In Albany, Georgia, the Feb. 29 funeral of retired janitor Andrew Jerome Mitchell at M.L. King Memorial Chapel attracted more than 200 mourners. In the weeks afterward, about two dozen of Mitchell's friends and relatives fell ill, and the rural county now has one of the "most intense" clusters of covid-19 in the nation. "With a population of only 90,000, Dougherty County has registered 24 deaths, far more than any other county in the state, with six more possible coronavirus deaths under investigation," according to the local coroner, Ellen Barry reports for The New York Times.
|Star of Bethlehem Church (Herald-Leader photo by Bill Estep)|
And weeks after a March 10 choir practice at a church in Skagit County, Washington, 45 of the 60 singers have been diagnosed with covid-19, at least three have been hospitalized, and two are dead, Richard Read reports for the Los Angeles Times. Increasing evidence suggests that covid-19 can be transmitted through aerosols, rather than just droplets.
Church gatherings, which usually include singing, are dangerous during a pandemic, said a retired physician in rural Kentucky who heads an infection-control group. "There is probably no better way to aerosolize the virus than singing," Kevin Kavanagh told The Rural Blog, noting the incident in Washington. "Close contact, indoor closed quarters plus singing is a set up for a disaster," Kavanagh is a retired physician in Somerset and chair of Health Watch USA.

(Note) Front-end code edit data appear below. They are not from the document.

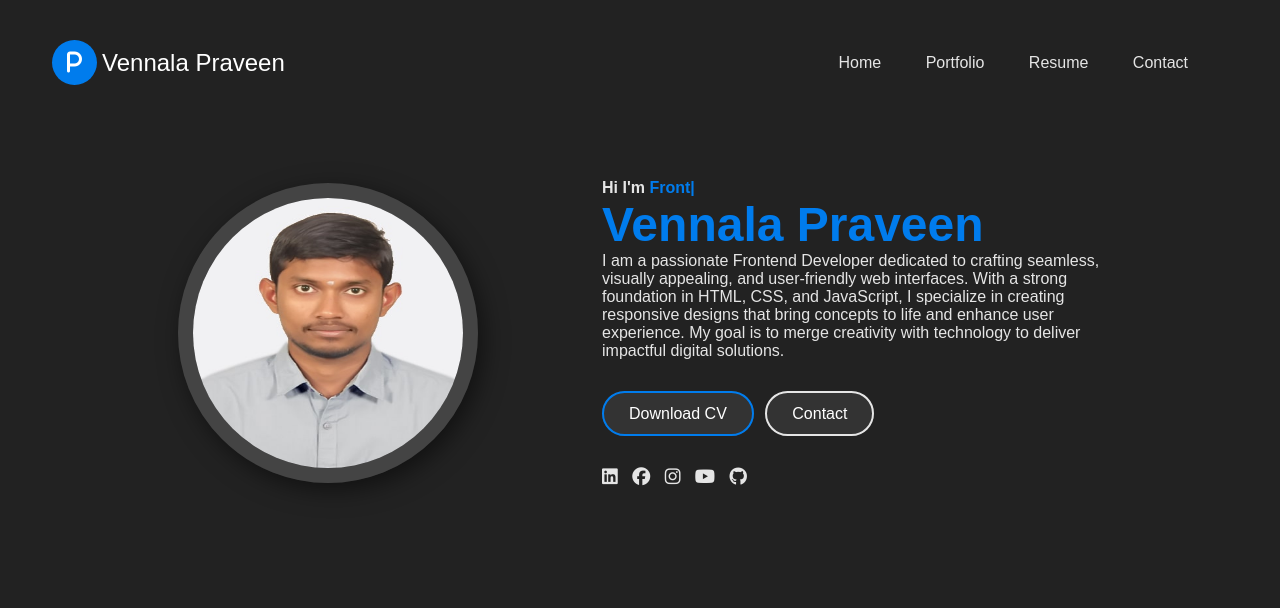
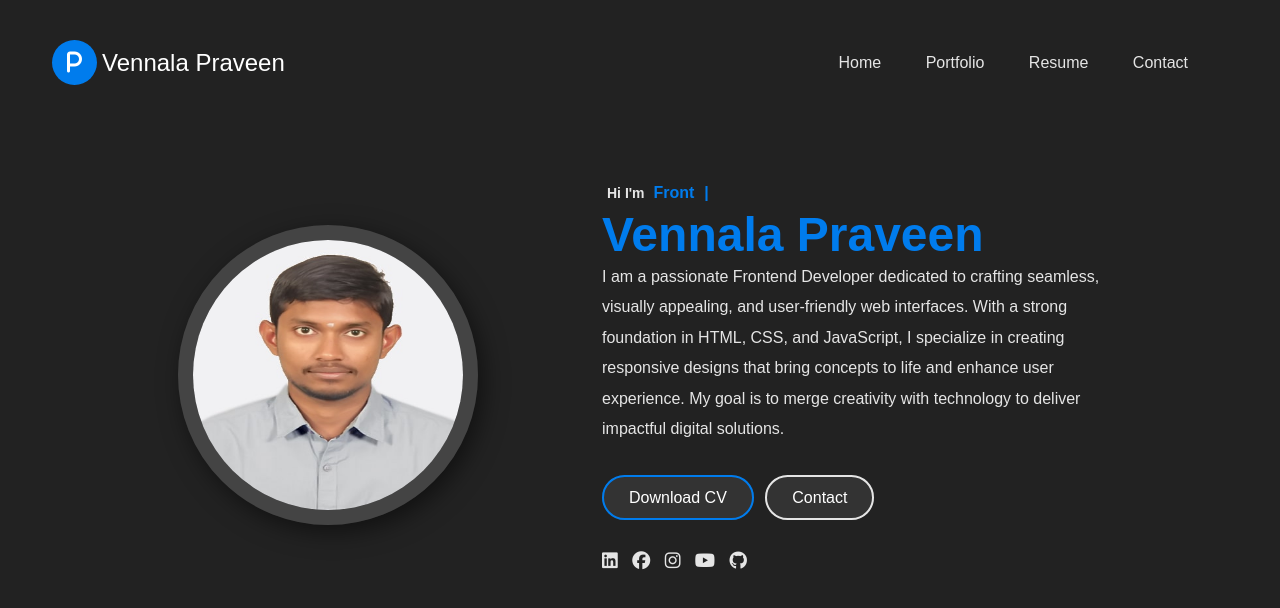
Before and after one commit to vennala-praveen/myport, a plain HTML site: page index.html in a window 1280 px wide. Drawn offline with nearby package versions, Linux system fonts and the light colour scheme.

Commit message:
JS added

```diff
--- a/style.css
+++ b/style.css
@@ -126,11 +126,13 @@ nav .navlinks li a{
 
 .my-text h5{
     color: #e5e5e5;
-    font-size: 16px;
+    font-size: 14px;
+    padding: 5px;
 }
 .my-text h5 span{
     color: #007ced;
     font-size: 16px;
+    padding: 5px;
 }
 
 .my-text h1{
@@ -140,6 +142,7 @@ nav .navlinks li a{
 
 .my-text p{
     color: #e5e5e5;
+    line-height: 1.9em;
 }
 
 .btn-group{
```
Also changed, not shown: index.html (+5 -1 lines).
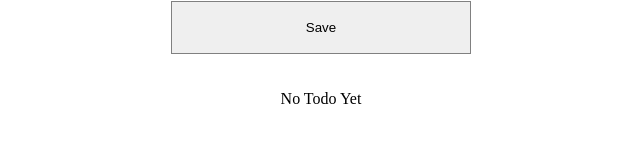
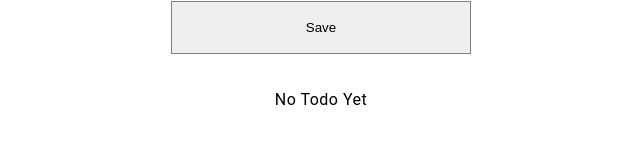
Before and after one commit to tiavina-mika/react-ts-todolist-for-intern, a React (Create React App) app: page / in a window 1280 px wide. Shown: the part 369-512 px from the top of the page, without its empty margins (319-959 px from the left). Built offline with nearby package versions, Linux system fonts and the light colour scheme.

Commit message:
add shared component text

```diff
--- /dev/null
+++ b/src/components/shared/Text.tsx
@@ -0,0 +1,25 @@
+import * as React from "react";
+import { ElementType } from "react";
+import { createUseStyles } from "react-jss";
+
+const useStyles = createUseStyles({
+  text: {
+    fontFamily: 'Roboto, sans-serif',
+    textTransform: 'capitalize',
+    letterSpacing: 0.5,
+  },
+});
+
+type Props = { text?: string; tagName?: 'span' | 'p' };
+const Text = ({ text, tagName }: Props) => {
+  const classes = useStyles();
+  const Component: ElementType = tagName || 'span';
+
+  return (
+      <Component className={classes.text}>
+        {text}
+      </Component>
+  );
+}
+
+export default Text;
--- a/src/components/todos/Column.tsx
+++ b/src/components/todos/Column.tsx
@@ -3,9 +3,7 @@ import { createUseStyles, useTheme } from "react-jss";
 import { FaCheck, FaTimes, FaTrashAlt } from 'react-icons/fa';
 
 import IconButton from './IconButton';
-import { useTodoDispatch } from "../../store/context/TodoContext";
-import { checkTodo, removeTodo, selectTodo } from "../../store/actions/TodoActions";
-import { Todo as TodoI } from "../../store/reducers/TodoReducer";
+import Text from '../shared/Text';
 
 const useStyles = createUseStyles((theme: any) => ({
   items: {
@@ -22,11 +20,6 @@ const useStyles = createUseStyles((theme: any) => ({
     '&:hover': {
       cursor: 'pointer',
     }
-  },
-  text: {
-    fontFamily: 'Roboto, sans-serif',
-    textTransform: 'capitalize',
-    letterSpacing: 0.5,
   },
   actions: {
     composes: 'flexRow center',
@@ -48,11 +41,7 @@ const Column = ({ onSelect, onCheck, onDelete, content, checked }: Props) => {
       <div className={classes.item}>
         <div>
           <input type="checkbox" className={classes.checkbox} onChange={onSelect} />
-          {content && (
-            <span className={classes.text}>
-              {content}
-            </span>
-          )}
+          {content && <Text text={content} />}
         </div>
         {/* ----------------- Button Actions ----------------------------- */}
         <div className={classes.actions}>
--- a/src/components/todos/Todos.tsx
+++ b/src/components/todos/Todos.tsx
@@ -6,6 +6,7 @@ import { useTodoDispatch, useTodoState } from "../../store/context/TodoContext";
 import { checkTodo, removeTodo, removeTodos, selectTodo } from "../../store/actions/TodoActions";
 import { Todo as TodoI } from "../../store/reducers/TodoReducer";
 import Column from "./Column";
+import Text from "../shared/Text";
 
 const useStyles = createUseStyles((theme: any) => ({
   items: {
@@ -24,7 +25,7 @@ const Todos = () => {
   if (items.length === 0) {
     return (
       <div className={classes.items}>
-        <span className={classes.text}>No Todo Yet </span>
+        <Text text="No Todo Yet" />
       </div>
     )
   }
```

Some local church leaders in Albany and Dawson Springs told reporters that churches were being unfairly singled out, and said no one intended to spread the virus. Estep notes, "In recent weeks, after Beshear asked churches not to gather, services in other Kentucky counties have led to potential exposure to the novel coronavirus for dozens of people, including services in Pulaski and Calloway counties."